When both in the glowing amber windows had finished, the Red Griffin cautioned, “The Æther could be hiding something from me. Be vigilant for the slightest sign, and send for me immediately.”
He waved his arms aloft and turned, even as the images evaporated. He paced across the daïs, his eyes seeing farther than the cavern. He had to figure out where the figure known as Barbarian would come from.
A month after the families and friends reunited, Shelar bore forth a son. The parents beamed with pride, naming the newborn Senus, meaning “serenity in the midst of chaos”.
A stoic child, Senus rarely cried; rather, grunts and one syllable utterances relayed his hunger or any other need.
Six months passed.

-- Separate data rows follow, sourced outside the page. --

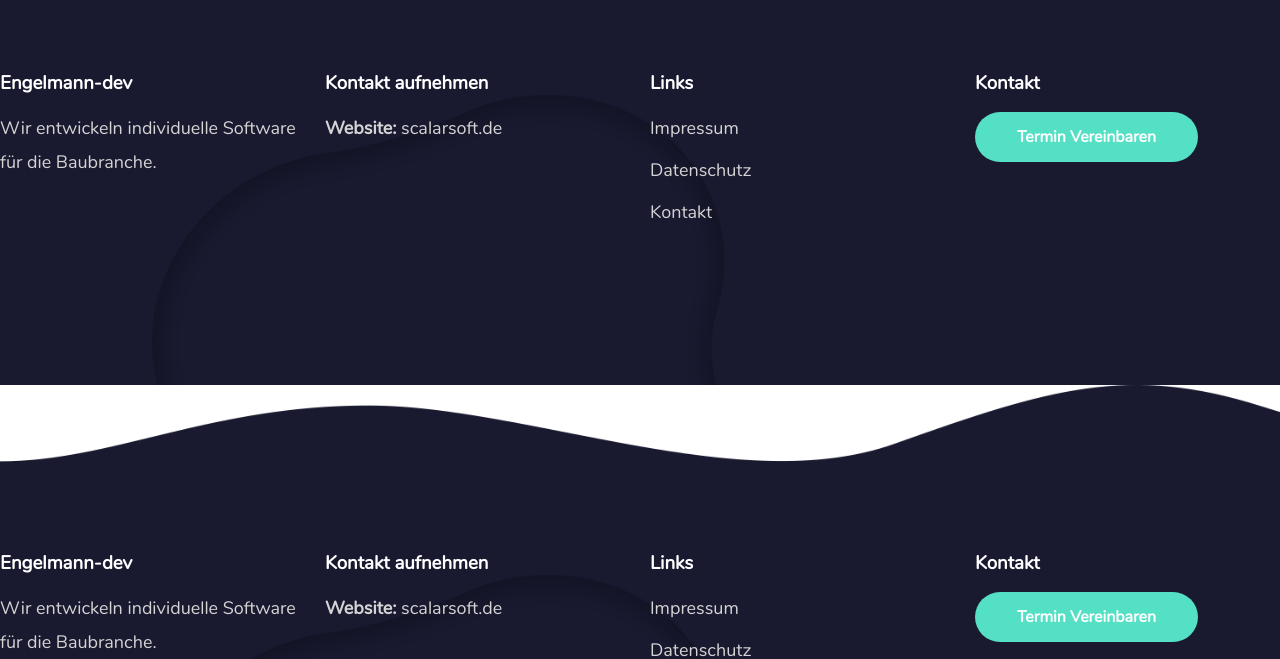
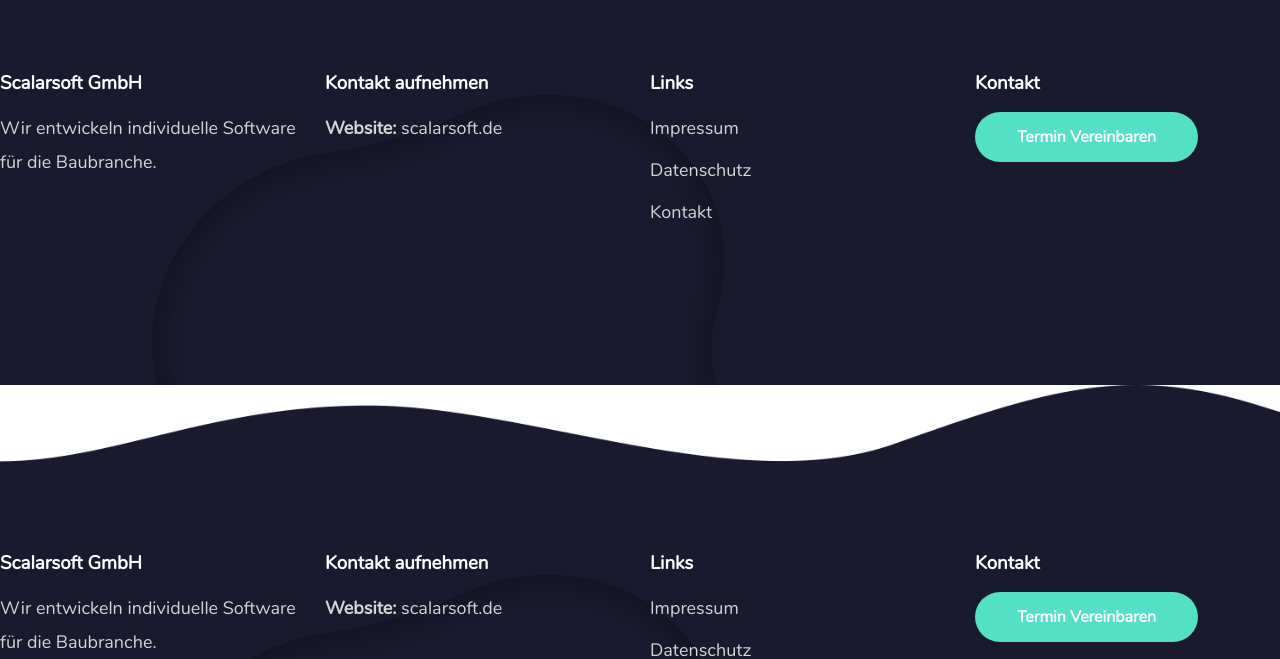
Before and after one commit to tom813/website-engelmann-dev, a Next.js app: page /components/Footer in a window 1280 px wide. Shown: the part 187-846 px from the top of the page. Built offline with nearby package versions, Linux system fonts and the light colour scheme.

Commit message:
update job snippet

```diff
--- a/pages/components/Footer.js
+++ b/pages/components/Footer.js
@@ -5,7 +5,7 @@
         <section className="footer-container">
             <div className="footer-texts-container">
                 <div className="footer-text-container">
-                    <h3>Engelmann-dev</h3>
+                    <h3>Scalarsoft GmbH</h3>
                     <p>Wir entwickeln individuelle Software für die Baubranche.</p>
                 </div>
                 <div className="footer-text-container">
--- a/pages/jobs.js
+++ b/pages/jobs.js
@@ -7,6 +7,7 @@
     "@context": "https://schema.org/",
     "@type": "JobPosting",
     "title": "Werksstudent(in) Marketing/SEO",
+    "employeeType": "Werksstudent",
     "description": "Die Scalarsoft GmbH in Potsdam sucht einen engagierten Werksstudenten (m/w/d) im Bereich Marketing/SEO...",
     "hiringOrganization": {
       "@type": "Organization",
@@ -40,6 +41,7 @@
     "@context": "https://schema.org/",
     "@type": "JobPosting",
     "title": "Werksstudent(in) Next.js Entwicklung",
+    "employeeType": "Werksstudent",
     "description": "Die Scalarsoft GmbH in Potsdam sucht einen talentierten Werksstudenten (m/w/d) im Bereich Next.js Entwicklung, der unser Team mit innovativen Webentwicklungsprojekten unterstützt. Deine Aufgaben umfassen die Entwicklung und Optimierung von Webanwendungen mit Next.js, die Verbesserung der Benutzererfahrung und die Implementierung responsiver Designs. Das Gehalt basiert auf deinen Fähigkeiten und Erfahrungen in der Webentwicklung, insbesondere in Next.js, React und modernen Webtechnologien. Diese Position bietet dir die Möglichkeit, in einem dynamischen Umfeld zu arbeiten, deine Fähigkeiten zu erweitern und an spannenden Projekten mitzuarbeiten.",
     "hiringOrganization": {
       "@type": "Organization",
@@ -78,7 +80,7 @@
         <script type="application/ld+json">
           {JSON.stringify(jobPostingMarketingJSON)}
         </script>
-        <script>
+        <script type="application/ld+json">
           {JSON.stringify(jobPostingDevJSON)}
         </script>
       </Head>
```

All the families working together had completed their little underground village. One morning, Thelis went out to draw water from the well. When he didn’t return, Rangor sent Kentur to find him.
A yell echoed in from the courtyard, and the men scrambled for their weapons. They dashed in a group up the stairs into the open, ready to protect their home and families.
“Father, no!” Kentur tried to warn them before they emerged, but to no avail. In a deadly cloud, arrows rained into the pit, piercing each man multiple times.
The Nomads had been moving across the sands, double file at a leisurely pace, but interest piqued when the scouting slave came running back to inform them they found a small populace.
They’d spurred on, and the slave led them to the edge of the large sunken courtyard. A young man came out of the opening on the south wall, but a quick thinking archer silenced him before he could alert any who could be inside.
Of the 50 men, fifteen archers positioned themselves at the rim while seven descended into the excavation, pressing against the walls on each side of the stairway. Although they captured the next youth out, he called for help before they could stifle him.
Upon hearing a commotion inside, followed by the distinctive clang of weapons being gathered, the archers above drew and took aim. As the bodies emerged, against the warnings of the captive, lethal aim ended the lives of the seven men.
The prisoner had to watch as the men of his family and friends gasped their last, then felt the sting of the sharp blade held against his neck as it slid across, the warmth of his blood spewing out, and the cold left inside before darkness claimed his vision and he crumpled lifeless to the ground.
The leader of the Nomads motioned for those in the pit to investigate the habitat. From inside, the screams of the women and children echoed out before being forever silenced. When the invaders emerged, one carried a bundle, a small arm protruding and ineffectually beating at the man carrying it.
“A new slave to serve, my Lord; a boy,” the man said.
“Excellent,” the chieftain replied. “In a few years, he will be ready for training as a scout. Give him to one of the slave girls for now.”
Several of the others had re-entered the domicile, searching for supplies to replenish as well as valuables to sell or barter as needed. When the pillaging concluded, they resumed their trek across the sands.
On the southeastern portion of the Dead Forest, there survived a small patch of life. The only remaining remnant of the former beauty which had, once in its history, stretched the entire distance of the borders of both Grun and Doman on the north, claimed the Nosbent Mountain Range on the east, and the Shandan Desert for the other two.
Some of the sun’s rays still found their way through the thick, two-toned, dark green canopy to help the ground fauna stay a vibrant green. Lush vines grew across most of the ground, overtaking fallen limbs and looking as if it were a solid floor.
One figure sat in the midst, the sounds of the animals and insects singing to his honor. For numerous decades he went to that place to find peace for his deepest meditations. He had, in essence, become a part of the glade.
He had seen, a very long time ago, that the man going by the title of Red Griffin would be defeated only after his power ruled for a hundred years. “Only then,” he told Able, “will the power he has gleaned from Darkness be diminished enough for the One Of Portent to conquer him.”